Bethesda has reworked the interface so it feels more intuitively three-dimensional — if you search a body, for example, the inventory box seems to pop over it. My demo had minor frame rate issues, and the visuals had jagged edges similar to those of on the HTC Vive.
You can now move with the analog stick as well as teleportation, which means you can walk around without thinking quite so hard about where you want to go. But it’s still not like the flatscreen version, where moving is something you can do without even thinking about it.
Likewise, the Dunmer Belyn Hlaalu is allowed to own a successful farm on the outskirts of the city where he employs an elderly Nord woman, and likewise shares the view that his kin need to stop complaining and work harder to make a home for themselves.
When Windhelm rebelled against the Empire during the Skyrim Civil War, many Windhelm locals believe that they have been too lenient.
There are great games waiting to be made for the medium, possibly even ones that would be good both inside and outside VR.
It’s hard to say too much about how the rest of the game will work, because you can’t do much more than shoot fire at enemies from one hand and clumsily hack at them with a sword in the other.
I’ve written before about the need for dense games in VR — spaces where movement isn’t treated like a free action, you’re never more than a few steps away from something interesting, and you don’t have to walk right up to an item to see whether it’s worth investigating.
Bethesda's already received some backlash from fans, many voicing the opinion that Bethesda is making a cash grab using modders' ideas.

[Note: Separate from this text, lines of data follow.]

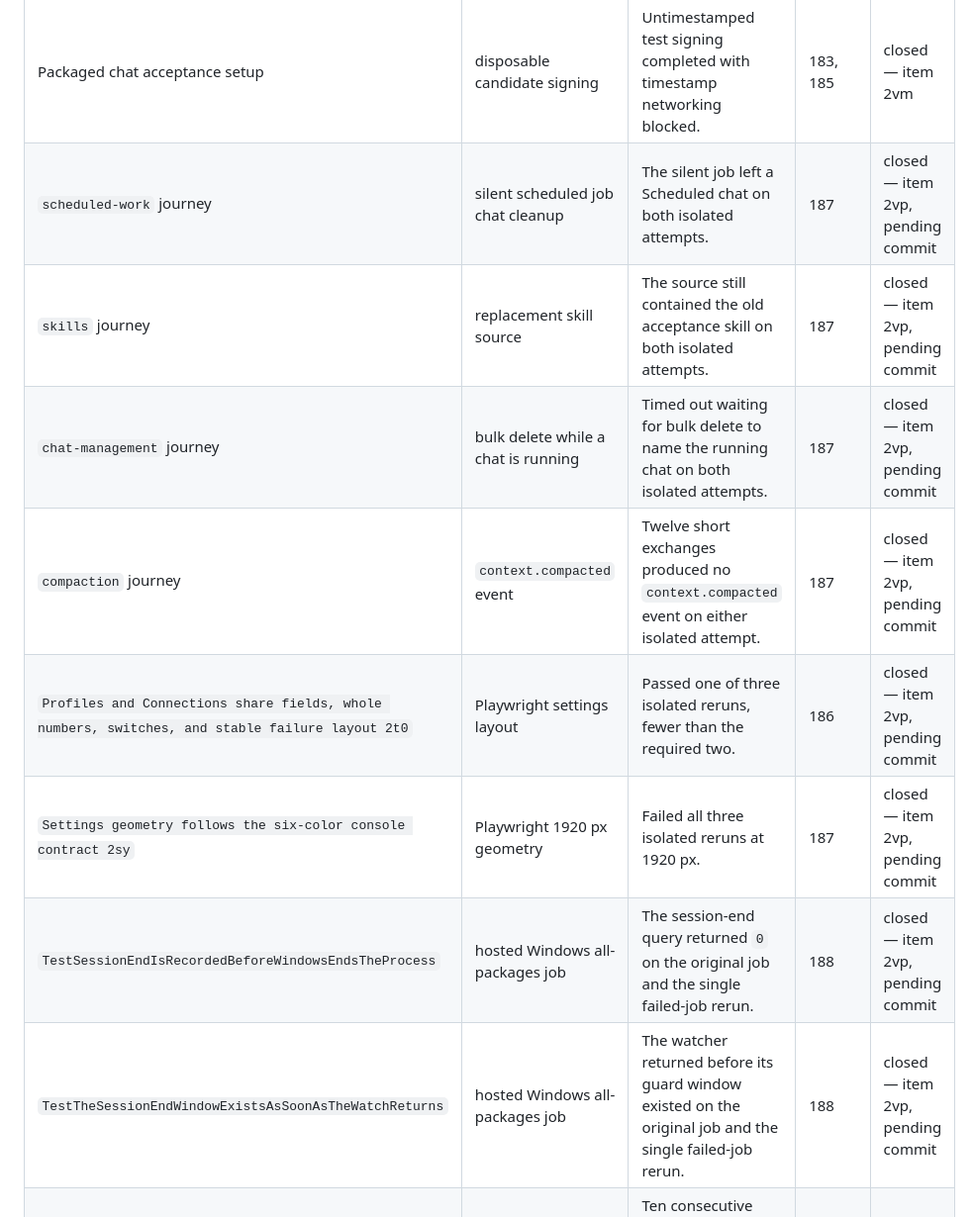
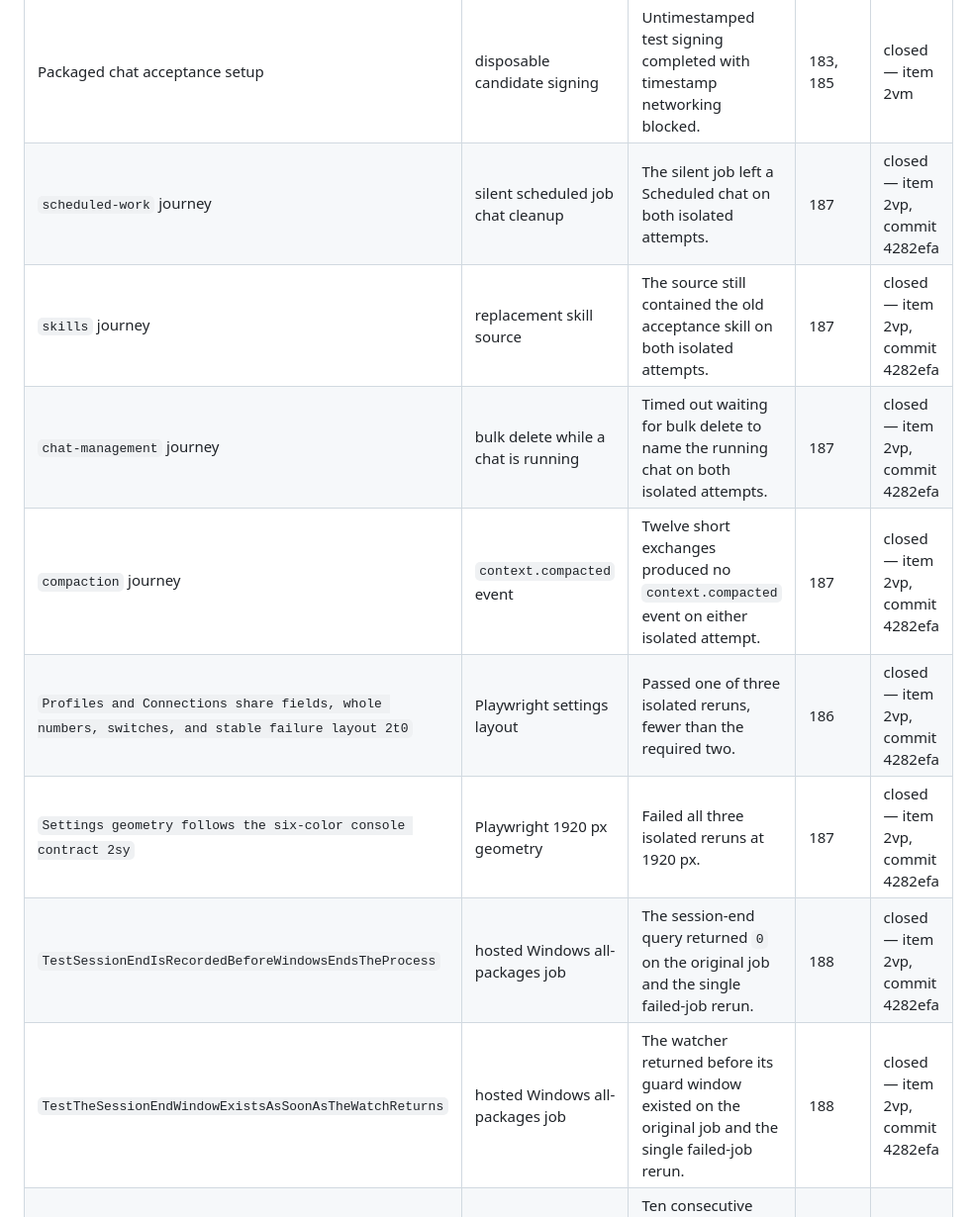
Before and after one commit to rkclayton/agent_b, a Markdown page: docs/KNOWN-FAILURES.md, the part around the change. Shown at 99% size. GitHub-like rendering.

Commit message:
Record known failure closures

```diff
--- a/docs/KNOWN-FAILURES.md
+++ b/docs/KNOWN-FAILURES.md
@@ -9,13 +9,13 @@ These are known test failures with scheduled follow-up work. They are not releas
 | Packaged chat acceptance | `connections` journey — Settings connection Test control | Timed out finding the Settings connection Test control. | 184 | moved — item 2vm |
 | Packaged chat acceptance | `attachments-and-ocr` journey — retained SVG journal event | Timed out waiting for the retained SVG journal event. | 185 | moved — item 2vm |
 | Packaged chat acceptance setup | disposable candidate signing | Untimestamped test signing completed with timestamp networking blocked. | 183, 185 | closed — item 2vm |
-| `scheduled-work` journey | silent scheduled job chat cleanup | The silent job left a Scheduled chat on both isolated attempts. | 187 | closed — item 2vp, pending commit |
-| `skills` journey | replacement skill source | The source still contained the old acceptance skill on both isolated attempts. | 187 | closed — item 2vp, pending commit |
-| `chat-management` journey | bulk delete while a chat is running | Timed out waiting for bulk delete to name the running chat on both isolated attempts. | 187 | closed — item 2vp, pending commit |
-| `compaction` journey | `context.compacted` event | Twelve short exchanges produced no `context.compacted` event on either isolated attempt. | 187 | closed — item 2vp, pending commit |
-| `Profiles and Connections share fields, whole numbers, switches, and stable failure layout 2t0` | Playwright settings layout | Passed one of three isolated reruns, fewer than the required two. | 186 | closed — item 2vp, pending commit |
-| `Settings geometry follows the six-color console contract 2sy` | Playwright 1920 px geometry | Failed all three isolated reruns at 1920 px. | 187 | closed — item 2vp, pending commit |
-| `TestSessionEndIsRecordedBeforeWindowsEndsTheProcess` | hosted Windows all-packages job | The session-end query returned `0` on the original job and the single failed-job rerun. | 188 | closed — item 2vp, pending commit |
-| `TestTheSessionEndWindowExistsAsSoonAsTheWatchReturns` | hosted Windows all-packages job | The watcher returned before its guard window existed on the original job and the single failed-job rerun. | 188 | closed — item 2vp, pending commit |
+| `scheduled-work` journey | silent scheduled job chat cleanup | The silent job left a Scheduled chat on both isolated attempts. | 187 | closed — item 2vp, commit 4282efa |
+| `skills` journey | replacement skill source | The source still contained the old acceptance skill on both isolated attempts. | 187 | closed — item 2vp, commit 4282efa |
+| `chat-management` journey | bulk delete while a chat is running | Timed out waiting for bulk delete to name the running chat on both isolated attempts. | 187 | closed — item 2vp, commit 4282efa |
+| `compaction` journey | `context.compacted` event | Twelve short exchanges produced no `context.compacted` event on either isolated attempt. | 187 | closed — item 2vp, commit 4282efa |
+| `Profiles and Connections share fields, whole numbers, switches, and stable failure layout 2t0` | Playwright settings layout | Passed one of three isolated reruns, fewer than the required two. | 186 | closed — item 2vp, commit 4282efa |
+| `Settings geometry follows the six-color console contract 2sy` | Playwright 1920 px geometry | Failed all three isolated reruns at 1920 px. | 187 | closed — item 2vp, commit 4282efa |
+| `TestSessionEndIsRecordedBeforeWindowsEndsTheProcess` | hosted Windows all-packages job | The session-end query returned `0` on the original job and the single failed-job rerun. | 188 | closed — item 2vp, commit 4282efa |
+| `TestTheSessionEndWindowExistsAsSoonAsTheWatchReturns` | hosted Windows all-packages job | The watcher returned before its guard window existed on the original job and the single failed-job rerun. | 188 | closed — item 2vp, commit 4282efa |
 | `Chats shows only profile reading approval context and delete 2sb` | Playwright colour measurement | Ten consecutive isolated runs passed after waiting for the stable current menu state. | 185 | closed — item 2vn |
 | `Chats shows only profile reading approval context and delete 2sb` | Playwright menu overlay | Ten consecutive isolated runs passed after waiting for the stable current menu state. | 185 | closed — item 2vn |
```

If the Imperial Legion takes over Windhelm, Brunwulf Free-Winter becomes Jarl, as a supporter of both the Dunmer and Argonians, he believes that the Argonians should remain outside of the city for their own safety,"because most of the folk in the city believe as Ulfric did, that outsiders should not be trusted." and their reasons vary, depending on the characters spoken to within the city.